Clearly noticeable is a significant shift from the traditional parameters determining the automation and control systems (ACS) market. Currently, it is a company’s product portfolio that yields the maximum influence in the automations and controls market space, followed closely by service support and cost considerations. This, however, is set to change.
“In the coming years, the emphasis on the IA product portfolio is likely to diminish,” said Sundaram. “In contrast, the need for globalized service support, coupled with cost factors, is expected to gain significant momentum.”
As the ACS market steadily graduates towards the next level, it will offer automation vendors challenging opportunities for growth and excellence. Vendors will need to be in tune with ongoing developments and enhance their ability to compete and succeed in future factories.
- Edited by Mark T. Hoske, CFE Media, Control Engineering, www.controleng.com.
Case Study Database
Get more exposure for your case study by uploading it to the Plant Engineering case study database, where end-users can identify relevant solutions and explore what the experts are doing to effectively implement a variety of technology and productivity related projects.

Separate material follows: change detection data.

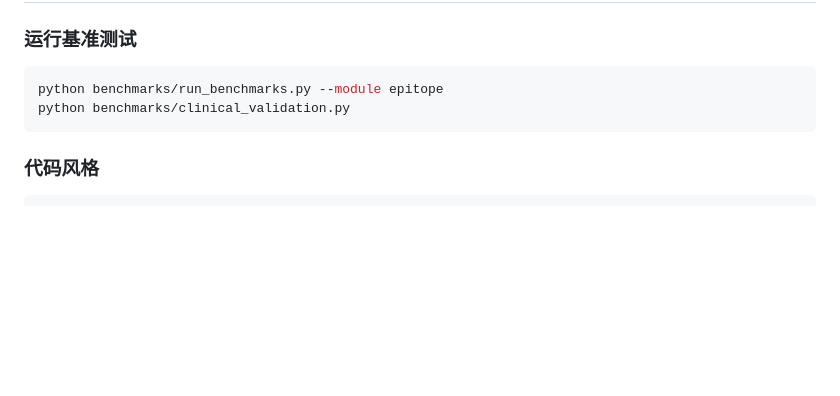
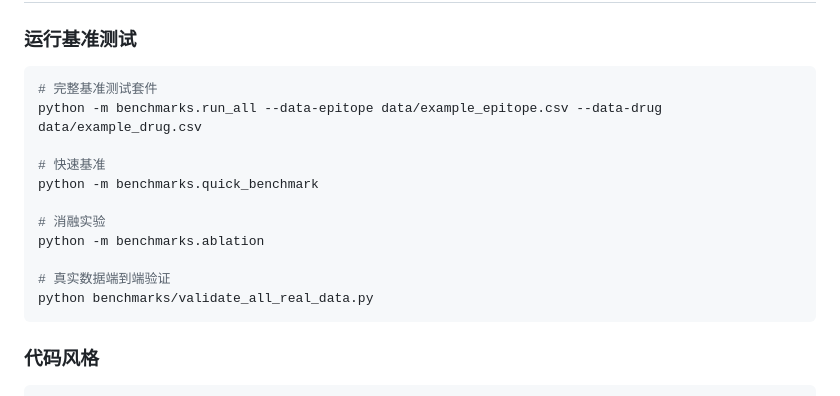
Before and after one commit to RomanCohort/confluencia, a Markdown page: README.md, the part around one of its changes. Drawn GitHub-style; blank space fills up the shorter version.

````diff
--- a/README.md
+++ b/README.md
@@ -230,8 +326,17 @@ python -m pytest confluencia-2.0-epitope/tests/smoke_test.py tests/test_shared_m
 ### 运行基准测试
 
 ```bash
-python benchmarks/run_benchmarks.py --module epitope
-python benchmarks/clinical_validation.py
+# 完整基准测试套件
+python -m benchmarks.run_all --data-epitope data/example_epitope.csv --data-drug data/example_drug.csv
+
+# 快速基准
+python -m benchmarks.quick_benchmark
+
+# 消融实验
+python -m benchmarks.ablation
+
+# 真实数据端到端验证
+python benchmarks/validate_all_real_data.py
 ```
 
 ### 代码风格
````
Also changed, not shown: other parts of README.md (+101 -5 lines).
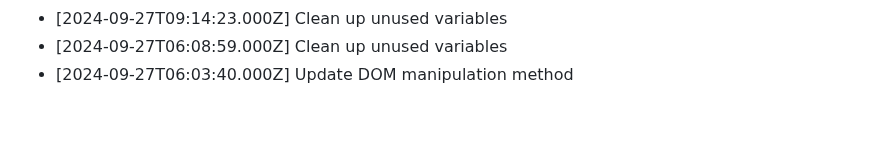
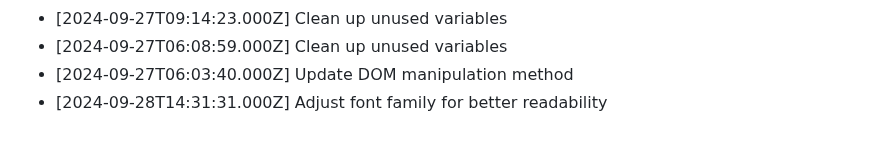
Before and after one commit to harshitj183/TruthandDareGAMEWEB, a Markdown page: PROGRESS.md, the part around the change. Drawn GitHub-style.

Commit message:
Adjust font family for better readability

```diff
--- a/PROGRESS.md
+++ b/PROGRESS.md
@@ -177,3 +177,4 @@
 - [2024-09-27T09:14:23.000Z] Clean up unused variables
 - [2024-09-27T06:08:59.000Z] Clean up unused variables
 - [2024-09-27T06:03:40.000Z] Update DOM manipulation method
+- [2024-09-28T14:31:31.000Z] Adjust font family for better readability
```
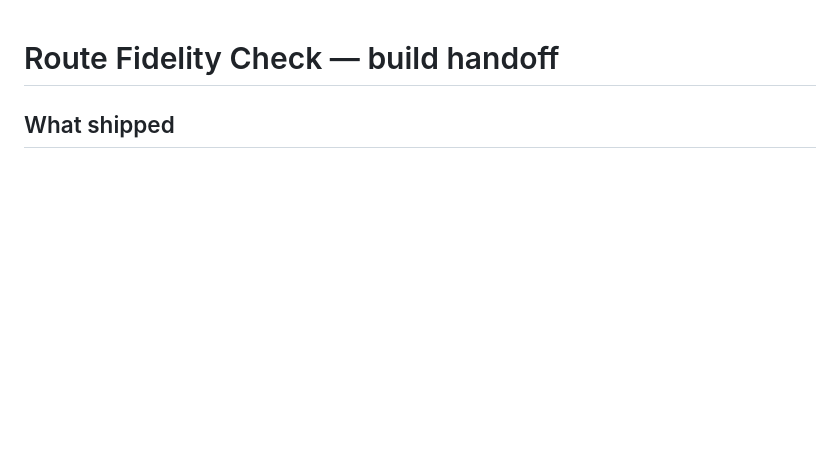
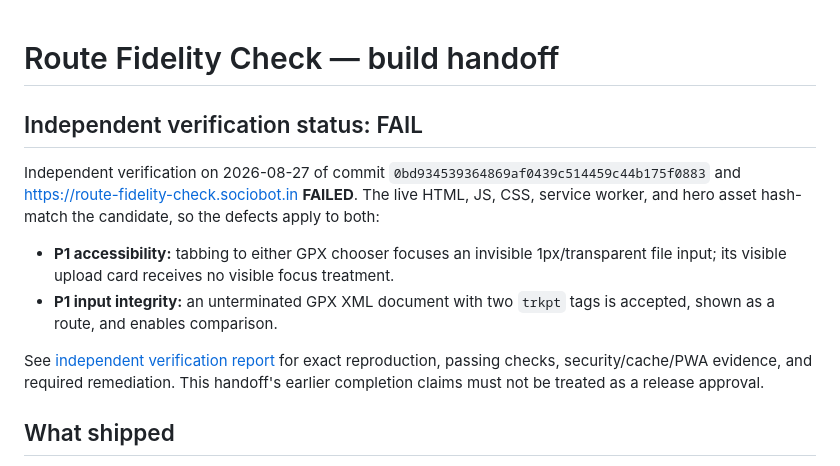
Before and after one commit to B-Divyesh/sf-route-fidelity-check, a Markdown page: .factory/handoff.md, the part around the change. Rendered like a GitHub page; blank space fills up the shorter version.

Commit message:
docs: record independent verification failure

```diff
--- a/.factory/handoff.md
+++ b/.factory/handoff.md
@@ -1,4 +1,22 @@
 # Route Fidelity Check — build handoff
+
+## Independent verification status: FAIL
+
+Independent verification on 2026-08-27 of commit
+`0bd934539364869af0439c514459c44b175f0883` and
+<https://route-fidelity-check.sociobot.in> **FAILED**. The live HTML, JS, CSS,
+service worker, and hero asset hash-match the candidate, so the defects apply
+to both:
+
+- **P1 accessibility:** tabbing to either GPX chooser focuses an invisible
+  1px/transparent file input; its visible upload card receives no visible focus
+  treatment.
+- **P1 input integrity:** an unterminated GPX XML document with two `trkpt`
+  tags is accepted, shown as a route, and enables comparison.
+
+See [independent verification report](verification-1.md) for exact reproduction,
+passing checks, security/cache/PWA evidence, and required remediation. This
+handoff's earlier completion claims must not be treated as a release approval.
 
 ## What shipped
 
```
Also changed, not shown: .factory/verification-1.md (added, +129 -0 lines).
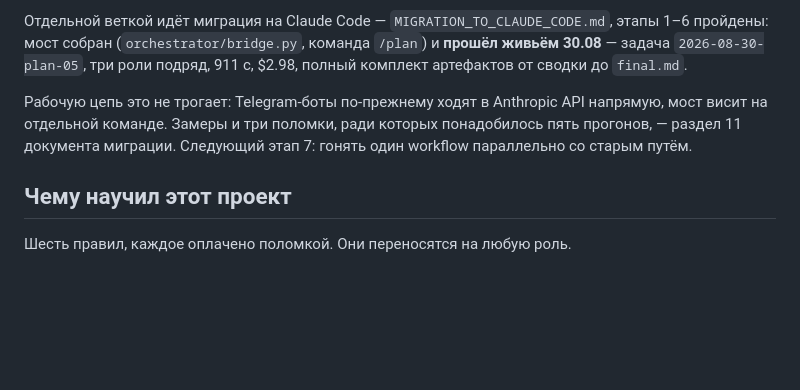
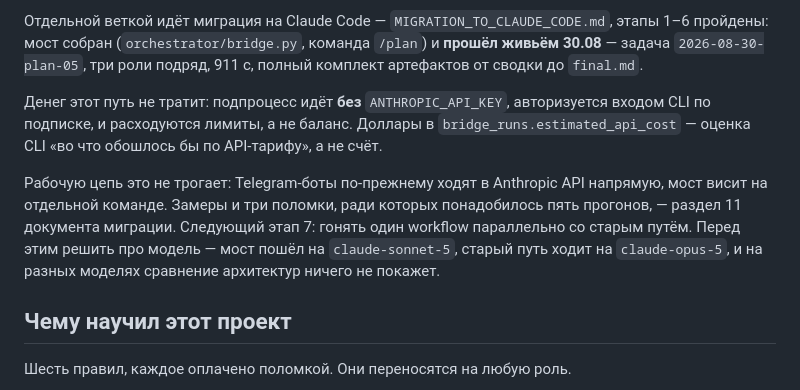
Before and after one commit to lilysimple/content-factory, a Markdown page: CLAUDE.md, the part around the change. GitHub-like rendering; blank space fills up the shorter version.

```diff
--- a/CLAUDE.md
+++ b/CLAUDE.md
@@ -430,12 +430,20 @@ Google CDN, поэтому нужен `--virtual-time-budget`: без него C
 Отдельной веткой идёт миграция на Claude Code — `MIGRATION_TO_CLAUDE_CODE.md`,
 этапы 1–6 пройдены: мост собран (`orchestrator/bridge.py`, команда `/plan`)
 и **прошёл живьём 30.08** — задача `2026-08-30-plan-05`, три роли подряд,
-911 с, $2.98, полный комплект артефактов от сводки до `final.md`.
+911 с, полный комплект артефактов от сводки до `final.md`.
+
+Денег этот путь не тратит: подпроцесс идёт **без** `ANTHROPIC_API_KEY`,
+авторизуется входом CLI по подписке, и расходуются лимиты, а не баланс.
+Доллары в `bridge_runs.estimated_api_cost` — оценка CLI «во что обошлось
+бы по API-тарифу», а не счёт.
 
 Рабочую цепь это не трогает: Telegram-боты по-прежнему ходят в Anthropic
 API напрямую, мост висит на отдельной команде. Замеры и три поломки, ради
 которых понадобилось пять прогонов, — раздел 11 документа миграции.
-Следующий этап 7: гонять один workflow параллельно со старым путём.
+Следующий этап 7: гонять один workflow параллельно со старым путём. Перед
+этим решить про модель — мост пошёл на `claude-sonnet-5`, старый путь
+ходит на `claude-opus-5`, и на разных моделях сравнение архитектур
+ничего не покажет.
 
 ## Чему научил этот проект
 
```
Also changed, not shown: MIGRATION_TO_CLAUDE_CODE.md (+49 -8 lines).
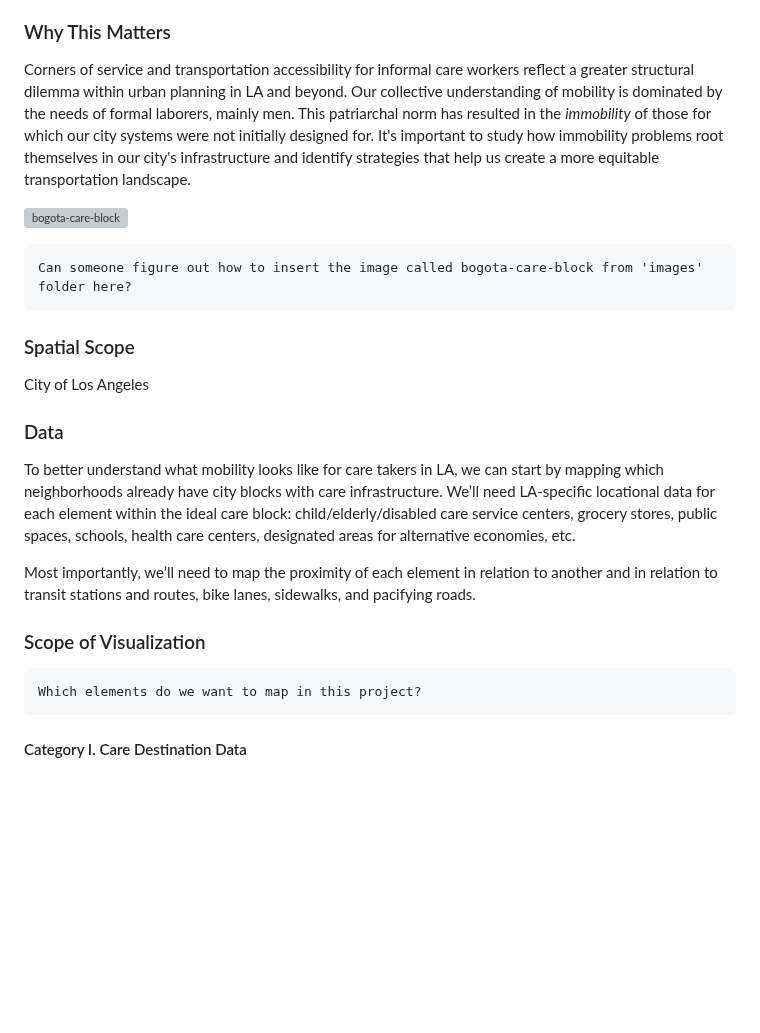
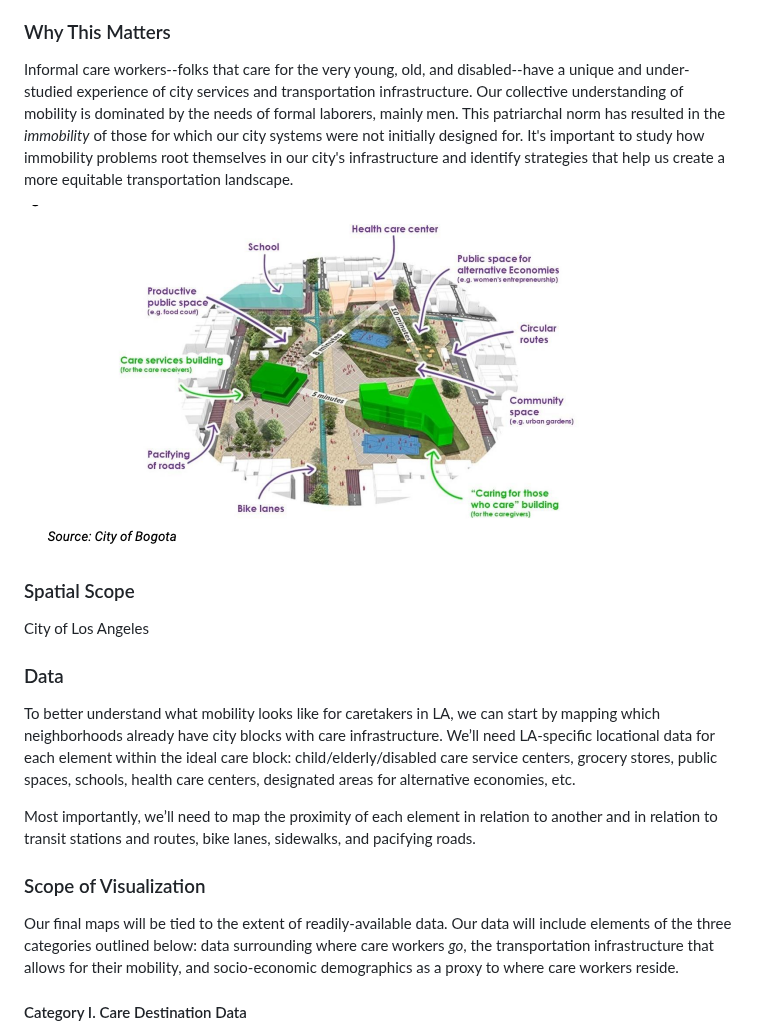
Before and after one commit to deshdog/up-221-mapping-careworker-mobility, a Markdown page: group-assignments/project-plan.md, the part around the change. GitHub-like rendering; blank space fills up the shorter version; grey boxes are pictures that could not be loaded.

````diff
--- a/group-assignments/project-plan.md
+++ b/group-assignments/project-plan.md
@@ -10,25 +10,21 @@ Care work is the informal and often unpaid labor involved in caretaking; the bur
 Los Angeles’ urban sprawl is a key factor in the lack of mobility for care workers. The <a href="https://www.brookings.edu/wp-content/uploads/2021/12/City-playbook_Bogota.pdf">City of Bogotá</a> has designed a solution using urban planning wherein city planners work to provide each neighborhood with a care block: areas where both caregivers and those they care for can access city services such as professional and skills training, wellness promotion, income-generation, professional child/elder care, and recreational activities, all within a 15-20 min walking radius. We can improve mobility for informal care workers in LA by helping to develop such city blocks.
 
 ### Why This Matters
-Corners of service and transportation accessibility for informal care workers reflect a greater structural dilemma within urban planning in LA and beyond. Our collective understanding of mobility is dominated by the needs of formal laborers, mainly men. This patriarchal norm has resulted in the *immobility* of those for which our city systems were not initially designed for. It's important to study how immobility problems root themselves in our city's infrastructure and identify strategies that help us create a more equitable transportation landscape.
+Informal care workers--folks that care for the very young, old, and disabled--have a unique and under-studied experience of city services and transportation infrastructure. Our collective understanding of mobility is dominated by the needs of formal laborers, mainly men. This patriarchal norm has resulted in the *immobility* of those for which our city systems were not initially designed for. It's important to study how immobility problems root themselves in our city's infrastructure and identify strategies that help us create a more equitable transportation landscape.
 
-![bogota-care-block](images/bogota-care-block.png)
+![bogota-care-block](/images/bogota-care-block.png)
 
-```diff
-Can someone figure out how to insert the image called bogota-care-block from 'images' folder here?
-```
 ### Spatial Scope
 City of Los Angeles
 
 ### Data
-To better understand what mobility looks like for care takers in LA, we can start by mapping which neighborhoods already have city blocks with care infrastructure. We’ll need LA-specific locational data for each element within the ideal care block: child/elderly/disabled care service centers, grocery stores, public spaces, schools, health care centers, designated areas for alternative economies, etc.
+To better understand what mobility looks like for caretakers in LA, we can start by mapping which neighborhoods already have city blocks with care infrastructure. We’ll need LA-specific locational data for each element within the ideal care block: child/elderly/disabled care service centers, grocery stores, public spaces, schools, health care centers, designated areas for alternative economies, etc.
 
 Most importantly, we’ll need to map the proximity of each element in relation to another and in relation to transit stations and routes, bike lanes, sidewalks, and pacifying roads.
 
 ### Scope of Visualization
-```diff
-Which elements do we want to map in this project?
-```
+Our final maps will be tied to the extent of readily-available data. Our data will include elements of the three categories outlined below: data surrounding where care workers *go*, the transportation infrastructure that allows for their mobility, and socio-economic demographics as a proxy to where care workers reside.
+
 #### Category I. Care Destination Data
 * <a href="https://geohub.lacity.org/datasets/lacounty::community-services/about">Community Centers</a>: Locations of community services in LA County, requiring some cleaning and filtering based on what our team decides counts as a 'Community Center.'
 * Health Care Facilities, OB Service Centers
````
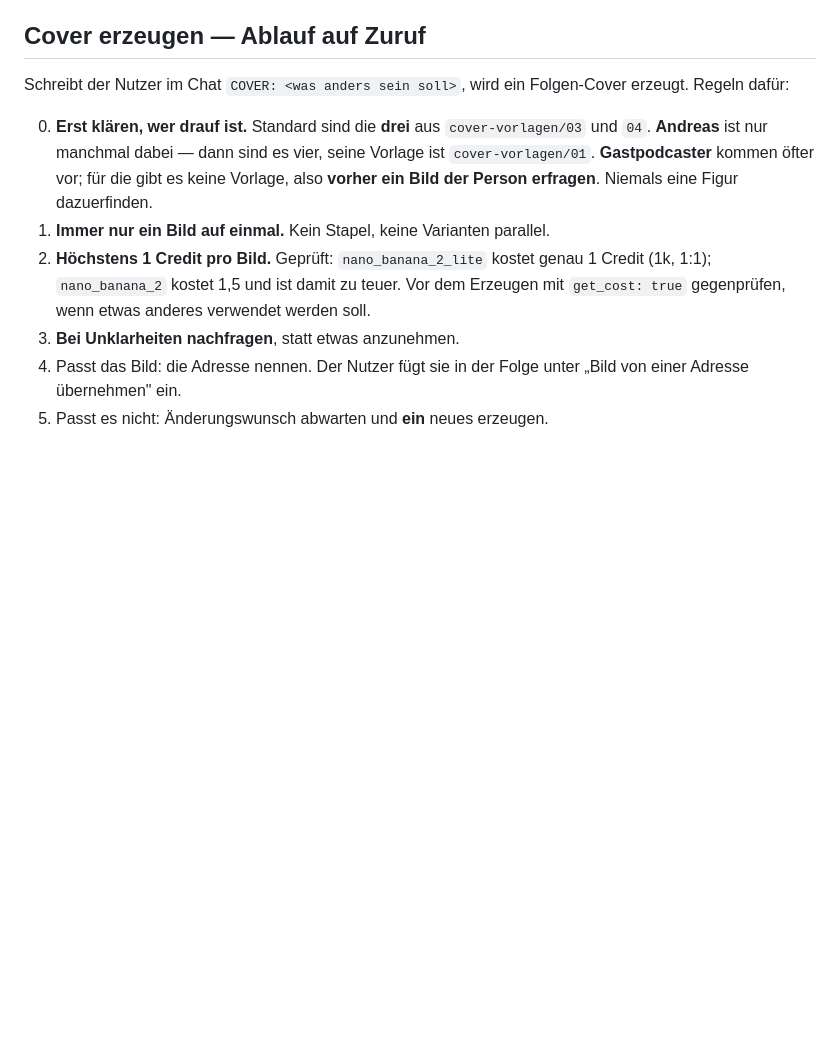
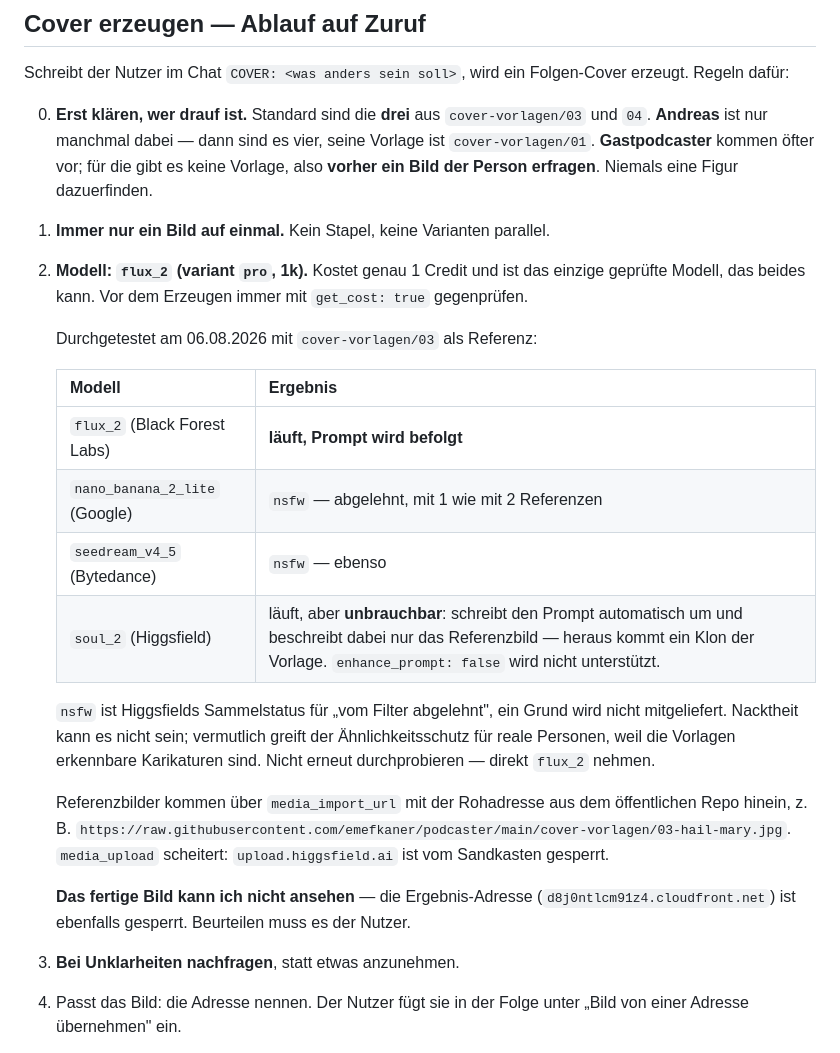
Before and after one commit to emefkaner/podcaster, a Markdown page: CLAUDE.md, the part around the change. Drawn GitHub-style; blank space fills up the shorter version.

Commit message:
Cover: welches Bildmodell funktioniert - durchgetestet
flux_2 (variant pro, 1k, genau 1 Credit) ist das einzige geprueft brauchbare
Modell. nano_banana_2_lite und seedream_v4_5 lehnen die Vorlagen mit Status
nsfw ab. soul_2 schreibt den Prompt um und klont die Vorlage.

Co-Authored-By: Claude Opus 5 <noreply@anthropic.com>
Claude-Session: https://claude.ai/code/session_01PLh9DWzFmmyEDmFNSb6aQm

```diff
--- a/CLAUDE.md
+++ b/CLAUDE.md
@@ -123,10 +123,32 @@ Folgen-Cover erzeugt. Regeln dafür:
    öfter vor; für die gibt es keine Vorlage, also **vorher ein Bild der Person
    erfragen**. Niemals eine Figur dazuerfinden.
 1. **Immer nur ein Bild auf einmal.** Kein Stapel, keine Varianten parallel.
-2. **Höchstens 1 Credit pro Bild.** Geprüft: `nano_banana_2_lite` kostet
-   genau 1 Credit (1k, 1:1); `nano_banana_2` kostet 1,5 und ist damit zu teuer.
-   Vor dem Erzeugen mit `get_cost: true` gegenprüfen, wenn etwas anderes
-   verwendet werden soll.
+2. **Modell: `flux_2` (variant `pro`, 1k).** Kostet genau 1 Credit und ist das
+   einzige geprüfte Modell, das beides kann. Vor dem Erzeugen immer mit
+   `get_cost: true` gegenprüfen.
+
+   Durchgetestet am 06.08.2026 mit `cover-vorlagen/03` als Referenz:
+
+   | Modell | Ergebnis |
+   |---|---|
+   | `flux_2` (Black Forest Labs) | **läuft, Prompt wird befolgt** |
+   | `nano_banana_2_lite` (Google) | `nsfw` — abgelehnt, mit 1 wie mit 2 Referenzen |
+   | `seedream_v4_5` (Bytedance) | `nsfw` — ebenso |
+   | `soul_2` (Higgsfield) | läuft, aber **unbrauchbar**: schreibt den Prompt automatisch um und beschreibt dabei nur das Referenzbild — heraus kommt ein Klon der Vorlage. `enhance_prompt: false` wird nicht unterstützt. |
+
+   `nsfw` ist Higgsfields Sammelstatus für „vom Filter abgelehnt", ein Grund
+   wird nicht mitgeliefert. Nacktheit kann es nicht sein; vermutlich greift der
+   Ähnlichkeitsschutz für reale Personen, weil die Vorlagen erkennbare
+   Karikaturen sind. Nicht erneut durchprobieren — direkt `flux_2` nehmen.
+
+   Referenzbilder kommen über `media_import_url` mit der Rohadresse aus dem
+   öffentlichen Repo hinein, z. B.
+   `https://raw.githubusercontent.com/emefkaner/podcaster/main/cover-vorlagen/03-hail-mary.jpg`.
+   `media_upload` scheitert: `upload.higgsfield.ai` ist vom Sandkasten gesperrt.
+
+   **Das fertige Bild kann ich nicht ansehen** — die Ergebnis-Adresse
+   (`d8j0ntlcm91z4.cloudfront.net`) ist ebenfalls gesperrt. Beurteilen muss es
+   der Nutzer.
 3. **Bei Unklarheiten nachfragen**, statt etwas anzunehmen.
 4. Passt das Bild: die Adresse nennen. Der Nutzer fügt sie in der Folge unter
    „Bild von einer Adresse übernehmen" ein.
```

These case studies provide examples of how knowledgeable solution providers have used technology, processes and people to create effective and successful implementations in real-world situations. Case studies can be completed by filling out a simple online form where you can outline the project title, abstract, and full story in 1500 words or less; upload photos, videos and a logo.
Click here to visit the Case Study Database and upload your case study.
Annual Salary Survey
In a year when manufacturing continued to lead the economic rebound, it makes sense that plant manager bonuses rebounded. Plant Engineering’s annual Salary Survey shows both wages and bonuses rose in 2012 after a retreat the year before.
Average salary across all job titles for plant floor management rose 3.5% to $95,446, and bonus compensation jumped to $15,162, a 4.2% increase from the 2010 level and double the 2011 total, which showed a sharp drop in bonus.